Ionat: So, robots—do they also have soul?

Maholo: Yes.

Ionat: Does that mean that each entity has its own soul, i.e. a robot has a soul, the wind has its own soul and so on?

Maholo: Actually, it doesn’t matter, because there is no definition. It’s not religious. It’s more like a philosophy, or a daily belief. And once you start to think about, “Well this thing has some soul,’’ then your morning café au lait cup has a soul. In the traditional Japanese family, we have the rice cup for me, and the rice cup for father, and it has a different color or whatever, and everybody takes care of their cup. It’s the same even for the chopsticks.

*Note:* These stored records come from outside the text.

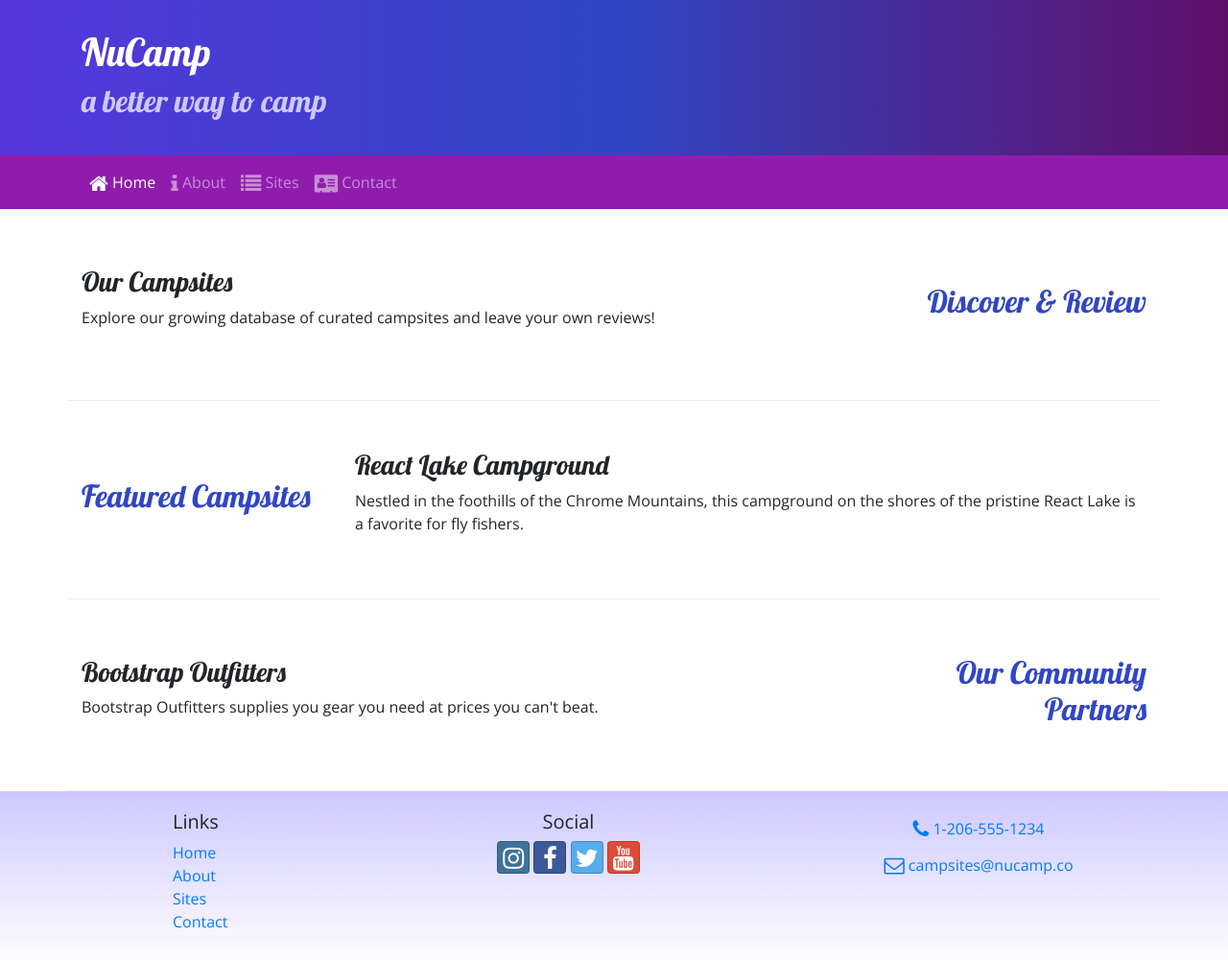
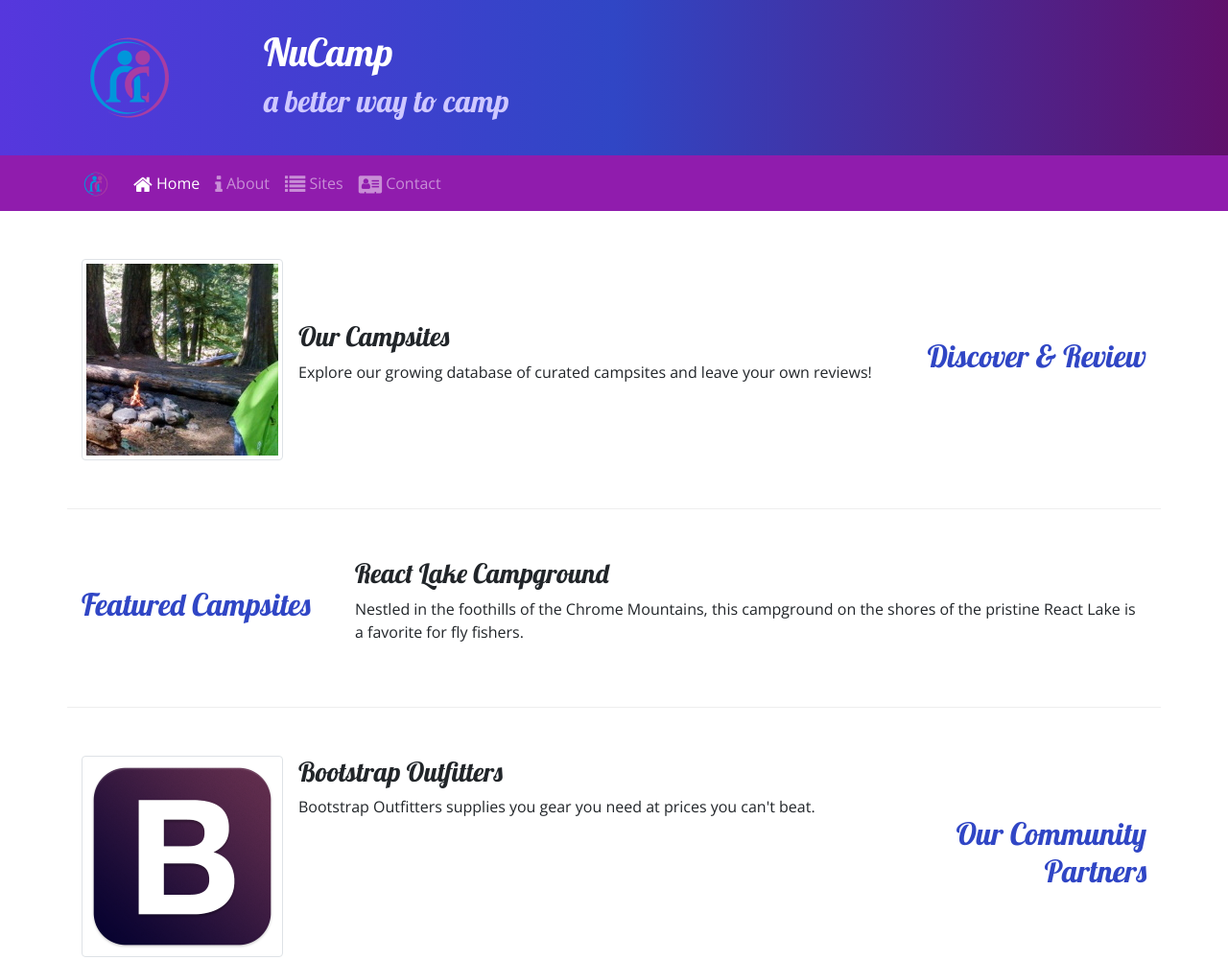
Before and after one commit to WillSpecV/Bootstrap, a website: page index.html in a window 1280 px wide. Shown: the top 1001 px of the page at 96% size. Drawn offline with nearby package versions, Linux system fonts and the light colour scheme.

Commit message:
Images and Media

```diff
--- a/index.html
+++ b/index.html
@@ -31,6 +31,9 @@
     <header class="jumbotron jumbotron-fluid">
       <div class="container">
         <div class="row">
+          <div class="col-4 col-sm-3 col-md-2 align-self-center">
+            <img src="img/logo.png" alt="img-fluid" />
+          </div>
           <div class="col">
             <h1>NuCamp</h1>
             <h2>a better way to camp</h2>
@@ -42,8 +45,11 @@
     <!-- NavBar -->
     <nav class="navbar navbar-expand-sm navbar-dark sticky-top">
       <div class="container">
+        <a class="navbar-brand" href="#">
+          <img src="img/logo.png" height="30" width="30" />
+        </a>
         <button
-          class="navbar-toggler ml-auto"
+          class="navbar-toggler"
           type="button"
           data-toggle="collapse"
           data-target="#nucampNavbar"
@@ -83,11 +89,16 @@
           <h2 class="text-sm-right">Discover & Review</h2>
         </div>
         <div class="col">
+          <div class="media">
+            <img class="d-flex mr-3 img-thumbnail" src="img/breadcrumb-trail-thumb.jpg" alt="Breadcrumb Trail">
+            <div class="media-body align-self-center">
               <h3>Our Campsites</h3>
               <p class="d-none d-sm-block">
                 Explore our growing database of curated campsites and leave your own
                 reviews!
               </p>
+            </div>
+          </div>
         </div>
       </div>
     </div>
@@ -113,11 +124,16 @@
           <h2 class="text-sm-right">Our Community Partners</h2>
         </div>
         <div class="col">
+          <div class="media">
+            <img class="d-flex mr-3 img-thumbnail" src="img/bootstrap-thumb.png" alt="Bootstrap Outfitters">
+            <div>
               <h3>Bootstrap Outfitters</h3>
               <p class="d-none d-sm-block">
                 Bootstrap Outfitters supplies you gear you need at prices you can't
                 beat.
               </p>
+            </div>
+          </div>
         </div>
       </div>
     </div>
```
Also changed, not shown: aboutus.html (+42 -30 lines), contactus.html (+12 -2 lines), img/bootstrap-thumb.png (added), img/breadcrumb-trail-thumb.jpg (added), img/breadcrumb-trail.jpg (added), img/chrome-river-thumb.jpg (added), img/chrome-river.jpg (added), img/logo.png (added), img/react-lake-thumb.jpg (added), img/react-lake.jpg (added). Lines whose indentation alone changed are shown as unchanged.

Ionat: So it’s more fluid or entangled? You look after them like they’re alive? You have to look after them.

Maholo: Yes. And it’s the same for a robot; they will take care of that robot as a living robot.

Ionat: In “Western” culture there is the fear of robots taking over humans. But I guess in Shinto there’s no fear like that since humans and robots are all part of an animated continuum.

Maholo: There’s no fear like that.

Stream or download the podcast here Digital Human: Series 18, Ep 1 – Animism

What makes us human? Why do we fear artificial intelligence and robots? ‘AI: More than Human’ curators Suzanne Livingston and Maholo Uchida unpack the big questions explored in this interactive exhibition.

Stream or download the podcast here Digital Human: Series 18, Ep 1 – Animism

A slashed tire, a pointed gun, bullies on the road: Why do Waymo self-driving vans get so much hate?:

A Waymo self-driving van cruised through a Chandler neighborhood Aug. 1 when test driver Michael Palos saw something startling as he sat behind the wheel — a bearded man in shorts aiming a handgun at him as he passed the man’s driveway.

The incident is one of at least 21 interactions documented by Chandler police during the past two years where people have harassed the autonomous vehicles and their human test drivers.

People have thrown rocks at Waymos. The tire on one was slashed while it was stopped in traffic. The vehicles have been yelled at, chased and one Jeep was responsible for forcing the vans off roads six times.

Many of the people harassing the van drivers appear to hold a grudge against the company, a division of Mountain View, California-based Alphabet Inc., which has tested self-driving technology in the Chandler area since 2016.

Stream or download the podcast here Digital Human: Series 18, Ep 1 – Animism

Claire wrote this poem specifically for Digital Human, a human reaction to a future world that is built for the convenience of smart technology, rather than the people who use it.

Stream or download the podcast here Digital Human: Series 18, Ep 1 – Animism

A History of Animism and Its Contemporary Examples:

Animism (from the Latin: animus or anima, meaning mind or soul) refers to a belief in numerous personalized, supernatural beings endowed with reason, intelligence and/or volition, that inhabit both objects and living beings and govern their existences. More simply, it is the belief that “everything is conscious” or that “everything has a soul.” The term has been further extended to refer to a belief that the natural world is a community of living personas, only some of whom are human. As a term, “animism” has also been used in academic circles to refer to the types of cultures in which these animists live.

While the term “animism” refers to a broad range of spiritual beliefs (many of which are still extant within human cultures today), it does not denote any particular religious creed or doctrine. The most common feature of animist religions is their attention to particulars, as evidenced by the number and variety of spirits they recognize. This can be strongly contrasted with the all-inclusive universalism of monotheistic, pantheistic and panentheistic traditions. Furthermore, animist spirituality is more focused on addressing practical exigencies (such as health, nourishment and safety needs) than on solving abstract metaphysical quandaries. Animism recognizes that the universe is alive with spirits and that humans are interrelated with them.

Stream or download the podcast here Digital Human: Series 18, Ep 1 – Animism